# [WHAT TO DO]
Lines where the string "things" appears are to be copied from the entries below.
===== INPUT DATA
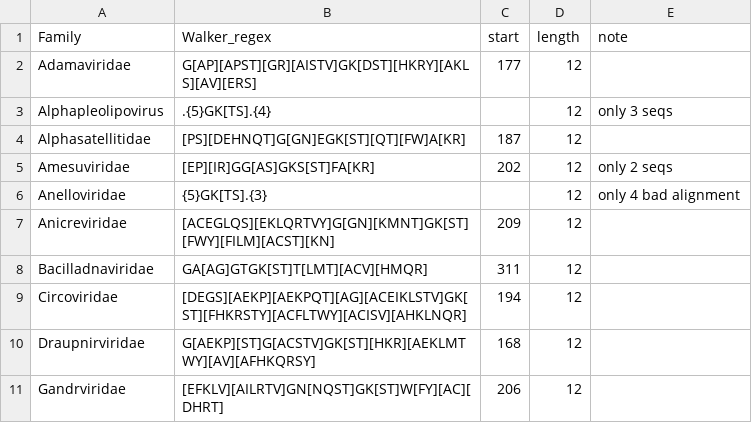
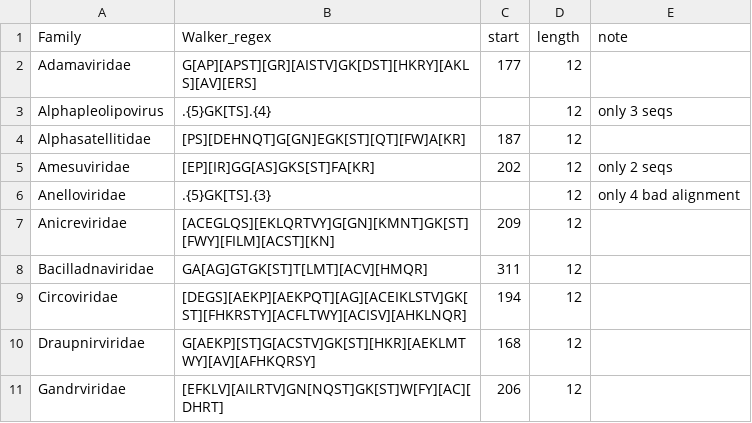
Before and after one commit to ricrocha82/cressent, a CSV file: DB/walkerA_motif_regex.csv, drawn as a sheet; only a part is shown.

Commit message:
Update walkerA_motif_regex.csv

```diff
--- a/DB/walkerA_motif_regex.csv
+++ b/DB/walkerA_motif_regex.csv
@@ -5,3 +5,3 @@ Alphasatellitidae,[PS][DEHNQT]G[GN]EGK[ST][QT][FW]A[KR],187,12,
 Amesuviridae,[EP][IR]GG[AS]GKS[ST]FA[KR],202,12,only 2 seqs
-Anelloviridae,{5}GK[TS].{3},,12,only 4 bad alignment
+Anelloviridae,.{5}GK[TS].{3},,12,only 4 bad alignment
 Anicreviridae,[ACEGLQS][EKLQRTVY]G[GN][KMNT]GK[ST][FWY][FILM][ACST][KN],209,12,
```
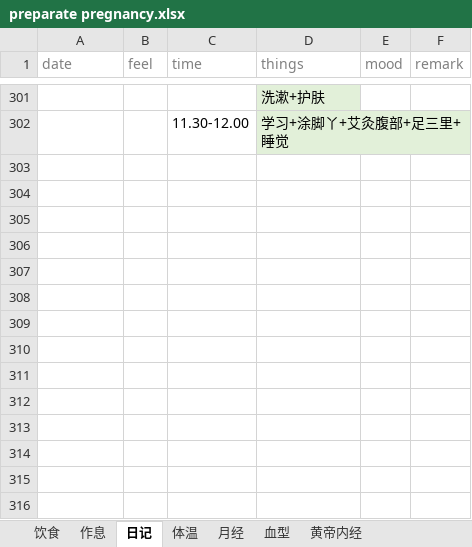
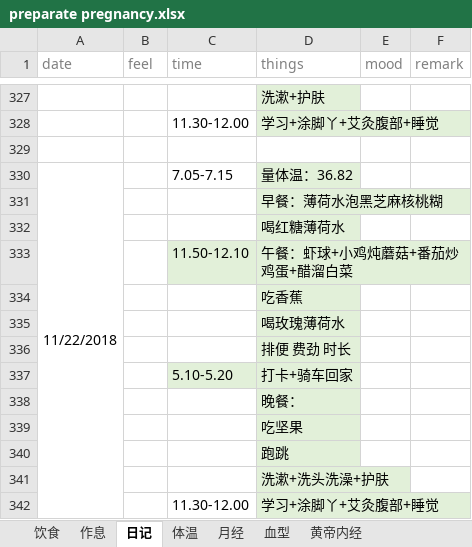
Before and after one commit to ivytry/blog, an Excel workbook: preparate pregnancy.xlsx, sheet 日记, drawn as a sheet; only a part is shown, gaps mark what is left out; values as stored, in another font and other column widths than the file's, no borders; addresses are those after the commit; the diff covers the shown part only; the diff names each change by its address in the sheet, - before the commit and + after, or states it on an @@ line.

```diff
--- a/preparate pregnancy.xlsx (sheet 日记)
+++ b/preparate pregnancy.xlsx (sheet 日记)
-D328 (things): 学习+涂脚丫+艾灸腹部+足三里+睡觉
+D328 (things): 学习+涂脚丫+艾灸腹部+睡觉
+row 329: (empty)
+row 330: 11/22/2018 |  | 7.05-7.15 | 量体温：36.82
+row 331:  |  |  | 早餐：薄荷水泡黑芝麻核桃糊
+row 332:  |  |  | 喝红糖薄荷水
+row 333:  |  | 11.50-12.10 | 午餐：虾球+小鸡炖蘑菇+番茄炒鸡蛋+醋溜白菜
+row 334:  |  |  | 吃香蕉
+row 335:  |  |  | 喝玫瑰薄荷水
+row 336:  |  |  | 排便 费劲 时长
+row 337:  |  | 5.10-5.20 | 打卡+骑车回家
+row 338:  |  |  | 晚餐：
+row 339:  |  |  | 吃坚果
+row 340:  |  |  | 跑跳
+row 341:  |  |  | 洗漱+洗头洗澡+护肤
+row 342:  |  | 11.30-12.00 | 学习+涂脚丫+艾灸腹部+睡觉
```
Also changed, not shown: 26 added rows, 1 edited cell and merged cells elsewhere in this sheet, sheet 体温.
==========
# [YOUR RESPONSE]
-D328 (things): 学习+涂脚丫+艾灸腹部+足三里+睡觉
+D328 (things): 学习+涂脚丫+艾灸腹部+睡觉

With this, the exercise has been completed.